PROBLEM STATEMENT:
Copy the listing below exactly. Pictures stay out of it.

*** SUPPLIED ENTRIES Section Begins ***

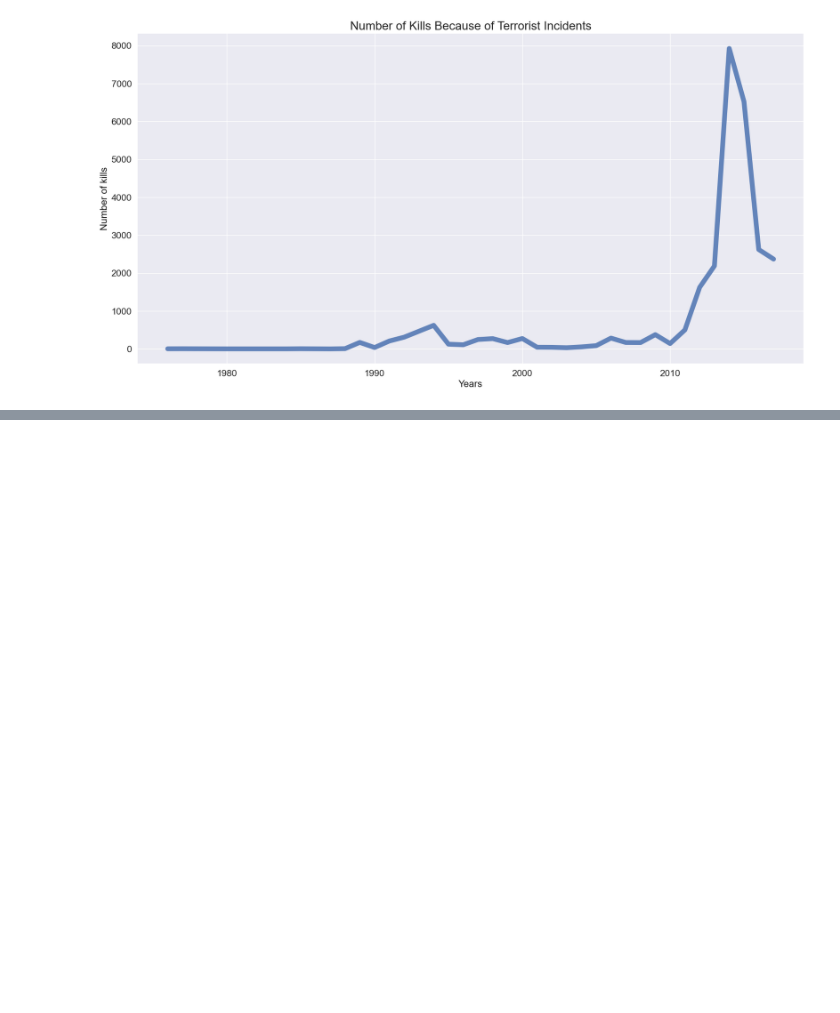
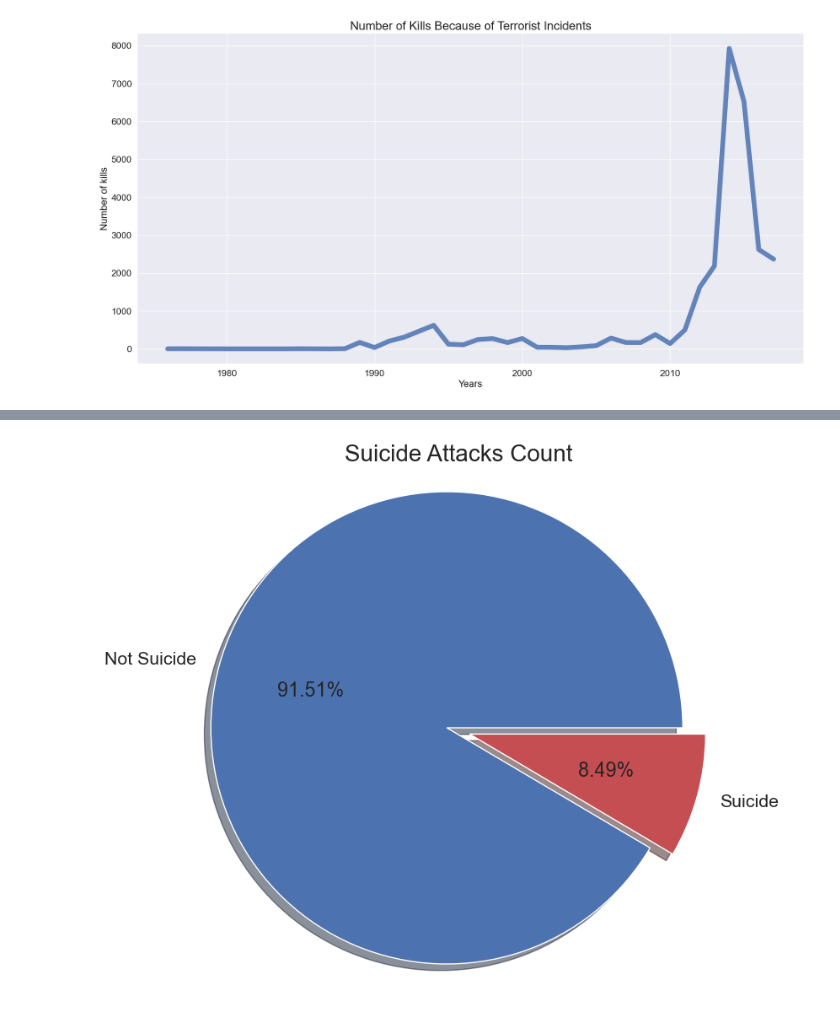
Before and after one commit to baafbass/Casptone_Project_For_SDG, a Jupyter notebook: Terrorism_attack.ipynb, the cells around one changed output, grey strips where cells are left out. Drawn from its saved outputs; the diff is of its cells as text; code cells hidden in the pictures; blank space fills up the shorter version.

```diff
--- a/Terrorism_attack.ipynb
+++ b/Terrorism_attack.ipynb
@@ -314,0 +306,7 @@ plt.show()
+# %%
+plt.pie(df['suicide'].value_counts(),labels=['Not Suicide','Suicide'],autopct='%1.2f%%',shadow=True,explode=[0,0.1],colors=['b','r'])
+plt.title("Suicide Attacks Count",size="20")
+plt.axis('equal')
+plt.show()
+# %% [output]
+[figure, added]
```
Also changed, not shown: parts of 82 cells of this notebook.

*** SUPPLIED ENTRIES Section Ends ***

TASK RESULT:
Before and after one commit to baafbass/Casptone_Project_For_SDG, a Jupyter notebook: Terrorism_attack.ipynb, the cells around one changed output, grey strips where cells are left out. Drawn from its saved outputs; the diff is of its cells as text; code cells hidden in the pictures; blank space fills up the shorter version.

```diff
--- a/Terrorism_attack.ipynb
+++ b/Terrorism_attack.ipynb
@@ -314,0 +306,7 @@ plt.show()
+# %%
+plt.pie(df['suicide'].value_counts(),labels=['Not Suicide','Suicide'],autopct='%1.2f%%',shadow=True,explode=[0,0.1],colors=['b','r'])
+plt.title("Suicide Attacks Count",size="20")
+plt.axis('equal')
+plt.show()
+# %% [output]
+[figure, added]
```
Also changed, not shown: parts of 82 cells of this notebook.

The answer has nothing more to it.